## THE PROBLEM
Look for the word "Toolbar" in the data below, and copy every line that holds it.

## PROVIDED ENTRIES
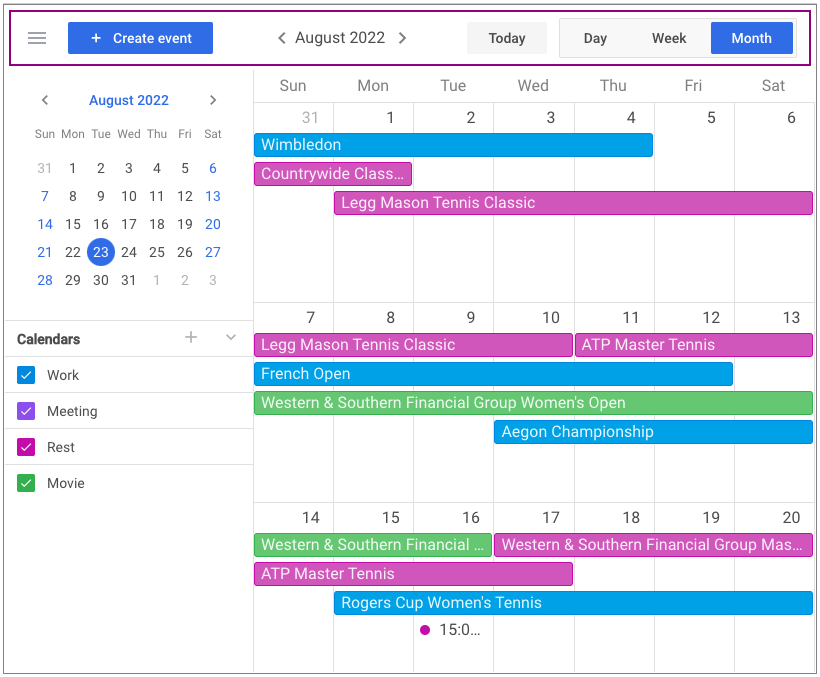
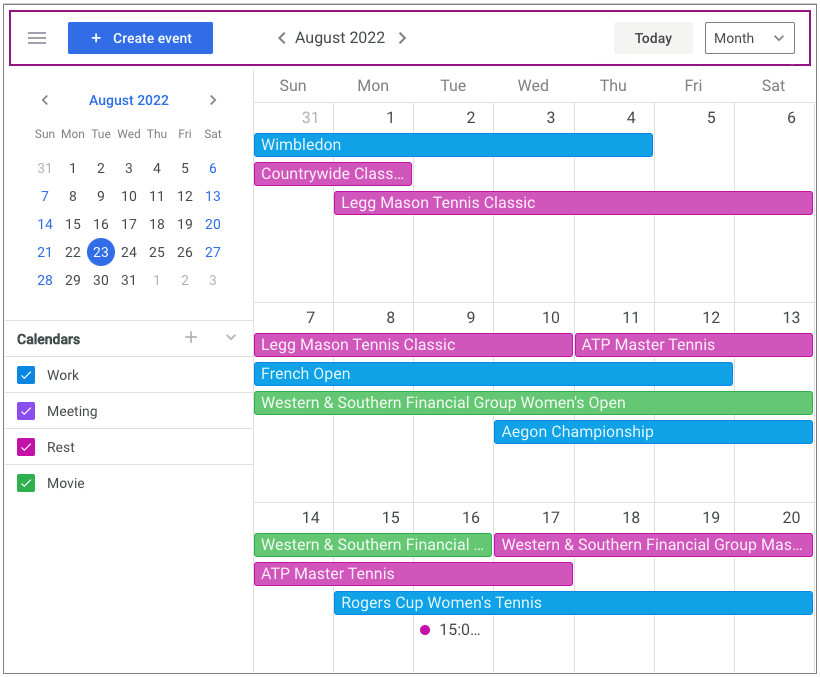
[update] screenshots and overview before release

Changed region(s): [[0.7622, 0.031, 0.9756, 0.0931], [0.5793, 0.031, 0.6402, 0.062], [0.7012, 0.031, 0.7317, 0.062]]

diff --git a/docs/index.md b/docs/index.md
@@ -7,7 +7,7 @@ description: You can have an overview of DHTMLX JavaScript Event Calendar librar
 
 # DHTMLX Event Calendar overview
 
-JavaScript **Event Calendar** is a modern web tool for efficient time-management and scheduling events. It perfectly works on both desktop and mobile platforms. This solution will help you to manage your schedule as well as plane new appointments by adding as much events as you need. It is also easy to reschedule all the events using drag-n-drop. The appropriate display modes will help to look through the events scheduled for a day, week or month.
+JavaScript **Event Calendar** is a modern web tool for efficient time-management and scheduling events. It perfectly works on both desktop and mobile platforms. This solution will help you to manage your schedule as well as plane new appointments by adding as much events as you need. It is also easy to reschedule all the events using drag-n-drop. The appropriate display modes will help to look through the events scheduled for a day, week, month, year and agenda.
 
 ## Event Calendar structure
 
@@ -15,7 +15,7 @@ JavaScript **Event Calendar** is a modern web tool for efficient time-management
 
 The **Toolbar** is the top part of Event Calendar. It consists of the controls for managing the widget functionality. Here you can perform the following operations:
 
-- switch between the **Day**, **Week** and **Month** view modes using the corresponding controls
+- view the events throught the **Day**, **Week**, **Month**, **Year** and **Agenda** view modes using the corresponding controls
 - go to the current date using a **Today** button
 - switch to the needed date using the special arrows in the middle part of Toolbar
 - create new events, using a **+ Create event** button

## RESPONSE FOR THIS EXERCISE
 The **Toolbar** is the top part of Event Calendar. It consists of the controls for managing the widget functionality. Here you can perform the following operations:
 - switch to the needed date using the special arrows in the middle part of Toolbar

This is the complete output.